### Front-end code change data
====
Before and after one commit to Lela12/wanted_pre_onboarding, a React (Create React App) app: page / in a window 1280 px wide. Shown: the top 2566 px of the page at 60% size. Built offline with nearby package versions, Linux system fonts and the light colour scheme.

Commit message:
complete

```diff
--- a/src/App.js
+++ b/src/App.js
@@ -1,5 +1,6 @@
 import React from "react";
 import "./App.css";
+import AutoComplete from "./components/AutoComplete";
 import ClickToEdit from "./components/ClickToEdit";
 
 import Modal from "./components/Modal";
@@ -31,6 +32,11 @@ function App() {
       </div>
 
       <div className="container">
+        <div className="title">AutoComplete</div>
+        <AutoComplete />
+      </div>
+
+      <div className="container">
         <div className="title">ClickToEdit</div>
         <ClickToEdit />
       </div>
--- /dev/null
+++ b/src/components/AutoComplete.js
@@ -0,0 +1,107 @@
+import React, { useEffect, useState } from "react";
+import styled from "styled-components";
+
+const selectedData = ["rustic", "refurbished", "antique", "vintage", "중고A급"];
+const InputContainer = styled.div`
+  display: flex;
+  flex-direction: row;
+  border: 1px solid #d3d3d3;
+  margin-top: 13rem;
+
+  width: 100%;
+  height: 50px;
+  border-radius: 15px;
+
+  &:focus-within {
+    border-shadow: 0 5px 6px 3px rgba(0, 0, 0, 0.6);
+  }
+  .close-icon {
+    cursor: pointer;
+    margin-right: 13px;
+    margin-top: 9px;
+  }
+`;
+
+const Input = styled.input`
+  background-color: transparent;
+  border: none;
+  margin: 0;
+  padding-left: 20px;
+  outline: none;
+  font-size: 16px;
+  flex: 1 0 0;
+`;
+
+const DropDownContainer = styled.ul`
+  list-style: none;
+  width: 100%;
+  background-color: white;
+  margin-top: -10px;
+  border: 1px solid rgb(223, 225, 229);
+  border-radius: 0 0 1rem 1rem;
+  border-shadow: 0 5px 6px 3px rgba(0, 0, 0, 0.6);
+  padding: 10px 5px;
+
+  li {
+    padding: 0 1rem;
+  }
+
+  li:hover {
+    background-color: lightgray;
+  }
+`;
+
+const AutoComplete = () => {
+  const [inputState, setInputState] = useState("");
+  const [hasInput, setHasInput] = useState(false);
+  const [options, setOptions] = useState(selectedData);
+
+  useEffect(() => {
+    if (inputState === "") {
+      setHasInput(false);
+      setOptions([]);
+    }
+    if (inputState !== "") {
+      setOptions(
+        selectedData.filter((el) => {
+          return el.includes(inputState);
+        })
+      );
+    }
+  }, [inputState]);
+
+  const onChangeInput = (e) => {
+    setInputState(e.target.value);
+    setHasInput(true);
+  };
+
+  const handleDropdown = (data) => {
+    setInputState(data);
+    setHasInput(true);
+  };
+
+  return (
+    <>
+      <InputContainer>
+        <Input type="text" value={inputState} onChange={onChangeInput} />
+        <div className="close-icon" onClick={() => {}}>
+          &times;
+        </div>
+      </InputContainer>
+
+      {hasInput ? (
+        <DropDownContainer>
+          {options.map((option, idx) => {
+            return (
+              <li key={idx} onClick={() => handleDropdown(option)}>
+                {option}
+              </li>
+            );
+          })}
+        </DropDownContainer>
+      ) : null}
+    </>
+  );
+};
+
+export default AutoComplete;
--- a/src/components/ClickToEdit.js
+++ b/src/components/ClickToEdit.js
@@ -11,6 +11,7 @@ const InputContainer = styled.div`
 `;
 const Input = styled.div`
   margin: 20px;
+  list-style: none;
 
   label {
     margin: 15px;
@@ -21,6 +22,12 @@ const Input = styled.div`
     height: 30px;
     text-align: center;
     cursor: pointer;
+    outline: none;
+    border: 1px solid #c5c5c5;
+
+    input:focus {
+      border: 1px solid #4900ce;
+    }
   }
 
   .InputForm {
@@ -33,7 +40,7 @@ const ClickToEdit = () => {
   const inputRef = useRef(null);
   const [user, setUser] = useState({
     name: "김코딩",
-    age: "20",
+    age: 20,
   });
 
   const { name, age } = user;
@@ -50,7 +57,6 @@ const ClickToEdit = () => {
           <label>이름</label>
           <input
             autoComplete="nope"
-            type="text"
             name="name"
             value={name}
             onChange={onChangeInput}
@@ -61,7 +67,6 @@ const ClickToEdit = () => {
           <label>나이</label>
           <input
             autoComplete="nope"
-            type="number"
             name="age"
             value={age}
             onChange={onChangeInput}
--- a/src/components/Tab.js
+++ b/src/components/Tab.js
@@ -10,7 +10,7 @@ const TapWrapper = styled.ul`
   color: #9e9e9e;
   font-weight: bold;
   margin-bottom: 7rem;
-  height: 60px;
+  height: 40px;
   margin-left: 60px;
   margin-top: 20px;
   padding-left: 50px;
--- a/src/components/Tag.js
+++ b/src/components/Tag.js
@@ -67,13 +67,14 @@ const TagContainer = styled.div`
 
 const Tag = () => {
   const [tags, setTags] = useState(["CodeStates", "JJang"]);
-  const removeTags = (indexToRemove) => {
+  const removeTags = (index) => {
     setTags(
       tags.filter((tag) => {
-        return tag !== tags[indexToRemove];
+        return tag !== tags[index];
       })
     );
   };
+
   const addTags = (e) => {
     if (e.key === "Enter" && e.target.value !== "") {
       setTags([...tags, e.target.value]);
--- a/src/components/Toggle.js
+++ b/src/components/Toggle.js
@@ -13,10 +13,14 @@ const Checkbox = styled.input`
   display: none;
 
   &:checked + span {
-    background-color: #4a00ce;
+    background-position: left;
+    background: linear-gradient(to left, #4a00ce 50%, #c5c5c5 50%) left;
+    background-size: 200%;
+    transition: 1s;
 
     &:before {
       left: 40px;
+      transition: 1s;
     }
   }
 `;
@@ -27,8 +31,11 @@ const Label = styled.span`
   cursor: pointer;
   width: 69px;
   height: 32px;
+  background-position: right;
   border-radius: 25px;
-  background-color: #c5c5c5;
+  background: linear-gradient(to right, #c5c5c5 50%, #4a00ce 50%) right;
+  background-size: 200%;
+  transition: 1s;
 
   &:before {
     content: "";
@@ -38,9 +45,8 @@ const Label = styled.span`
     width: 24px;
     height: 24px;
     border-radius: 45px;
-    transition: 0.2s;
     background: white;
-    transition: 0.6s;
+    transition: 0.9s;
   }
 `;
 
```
====
### WHAT IS EXPECTED
Show all lines above holding the word "padding".

### WRITTEN RESPONSE
+  padding-left: 20px;
+  padding: 10px 5px;
+    padding: 0 1rem;
   padding-left: 50px;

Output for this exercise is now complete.